- [TASK BRIEF]:
Would you please output the records exactly as they appear below?

Change detection data

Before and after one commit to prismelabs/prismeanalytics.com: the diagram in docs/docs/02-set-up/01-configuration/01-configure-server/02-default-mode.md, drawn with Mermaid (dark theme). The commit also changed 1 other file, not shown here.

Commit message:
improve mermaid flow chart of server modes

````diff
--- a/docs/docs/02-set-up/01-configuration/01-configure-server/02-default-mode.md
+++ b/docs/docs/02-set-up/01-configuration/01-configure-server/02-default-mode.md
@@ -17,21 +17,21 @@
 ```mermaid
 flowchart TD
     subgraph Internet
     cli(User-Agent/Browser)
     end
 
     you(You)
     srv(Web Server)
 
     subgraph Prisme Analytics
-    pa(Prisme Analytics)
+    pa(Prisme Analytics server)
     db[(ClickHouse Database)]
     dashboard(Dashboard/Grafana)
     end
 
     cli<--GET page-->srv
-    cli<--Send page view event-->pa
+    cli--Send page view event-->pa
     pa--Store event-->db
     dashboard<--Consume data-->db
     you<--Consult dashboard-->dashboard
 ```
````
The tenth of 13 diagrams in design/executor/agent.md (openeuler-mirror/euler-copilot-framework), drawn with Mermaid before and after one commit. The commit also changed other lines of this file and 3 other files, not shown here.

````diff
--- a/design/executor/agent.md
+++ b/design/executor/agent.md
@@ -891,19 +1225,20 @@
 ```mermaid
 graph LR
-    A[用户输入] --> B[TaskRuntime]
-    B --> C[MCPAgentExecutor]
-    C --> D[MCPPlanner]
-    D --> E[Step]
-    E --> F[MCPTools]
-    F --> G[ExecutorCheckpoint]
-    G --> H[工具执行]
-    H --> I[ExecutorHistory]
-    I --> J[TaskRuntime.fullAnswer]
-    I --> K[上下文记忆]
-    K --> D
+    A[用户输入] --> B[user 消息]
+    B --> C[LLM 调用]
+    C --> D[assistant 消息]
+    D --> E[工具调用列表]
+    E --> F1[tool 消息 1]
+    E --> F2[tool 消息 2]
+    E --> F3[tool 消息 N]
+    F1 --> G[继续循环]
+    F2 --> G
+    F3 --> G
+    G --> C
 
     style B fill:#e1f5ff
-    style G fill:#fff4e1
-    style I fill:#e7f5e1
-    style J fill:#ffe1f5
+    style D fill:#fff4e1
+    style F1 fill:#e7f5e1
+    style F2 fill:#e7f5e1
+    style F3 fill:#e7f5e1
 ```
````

- [EXERCISE RESPONSE]:
Before and after one commit to prismelabs/prismeanalytics.com: the diagram in docs/docs/02-set-up/01-configuration/01-configure-server/02-default-mode.md, drawn with Mermaid (dark theme). The commit also changed 1 other file, not shown here.

Commit message:
improve mermaid flow chart of server modes

````diff
--- a/docs/docs/02-set-up/01-configuration/01-configure-server/02-default-mode.md
+++ b/docs/docs/02-set-up/01-configuration/01-configure-server/02-default-mode.md
@@ -17,21 +17,21 @@
 ```mermaid
 flowchart TD
     subgraph Internet
     cli(User-Agent/Browser)
     end
 
     you(You)
     srv(Web Server)
 
     subgraph Prisme Analytics
-    pa(Prisme Analytics)
+    pa(Prisme Analytics server)
     db[(ClickHouse Database)]
     dashboard(Dashboard/Grafana)
     end
 
     cli<--GET page-->srv
-    cli<--Send page view event-->pa
+    cli--Send page view event-->pa
     pa--Store event-->db
     dashboard<--Consume data-->db
     you<--Consult dashboard-->dashboard
 ```
````
The tenth of 13 diagrams in design/executor/agent.md (openeuler-mirror/euler-copilot-framework), drawn with Mermaid before and after one commit. The commit also changed other lines of this file and 3 other files, not shown here.

````diff
--- a/design/executor/agent.md
+++ b/design/executor/agent.md
@@ -891,19 +1225,20 @@
 ```mermaid
 graph LR
-    A[用户输入] --> B[TaskRuntime]
-    B --> C[MCPAgentExecutor]
-    C --> D[MCPPlanner]
-    D --> E[Step]
-    E --> F[MCPTools]
-    F --> G[ExecutorCheckpoint]
-    G --> H[工具执行]
-    H --> I[ExecutorHistory]
-    I --> J[TaskRuntime.fullAnswer]
-    I --> K[上下文记忆]
-    K --> D
+    A[用户输入] --> B[user 消息]
+    B --> C[LLM 调用]
+    C --> D[assistant 消息]
+    D --> E[工具调用列表]
+    E --> F1[tool 消息 1]
+    E --> F2[tool 消息 2]
+    E --> F3[tool 消息 N]
+    F1 --> G[继续循环]
+    F2 --> G
+    F3 --> G
+    G --> C
 
     style B fill:#e1f5ff
-    style G fill:#fff4e1
-    style I fill:#e7f5e1
-    style J fill:#ffe1f5
+    style D fill:#fff4e1
+    style F1 fill:#e7f5e1
+    style F2 fill:#e7f5e1
+    style F3 fill:#e7f5e1
 ```
````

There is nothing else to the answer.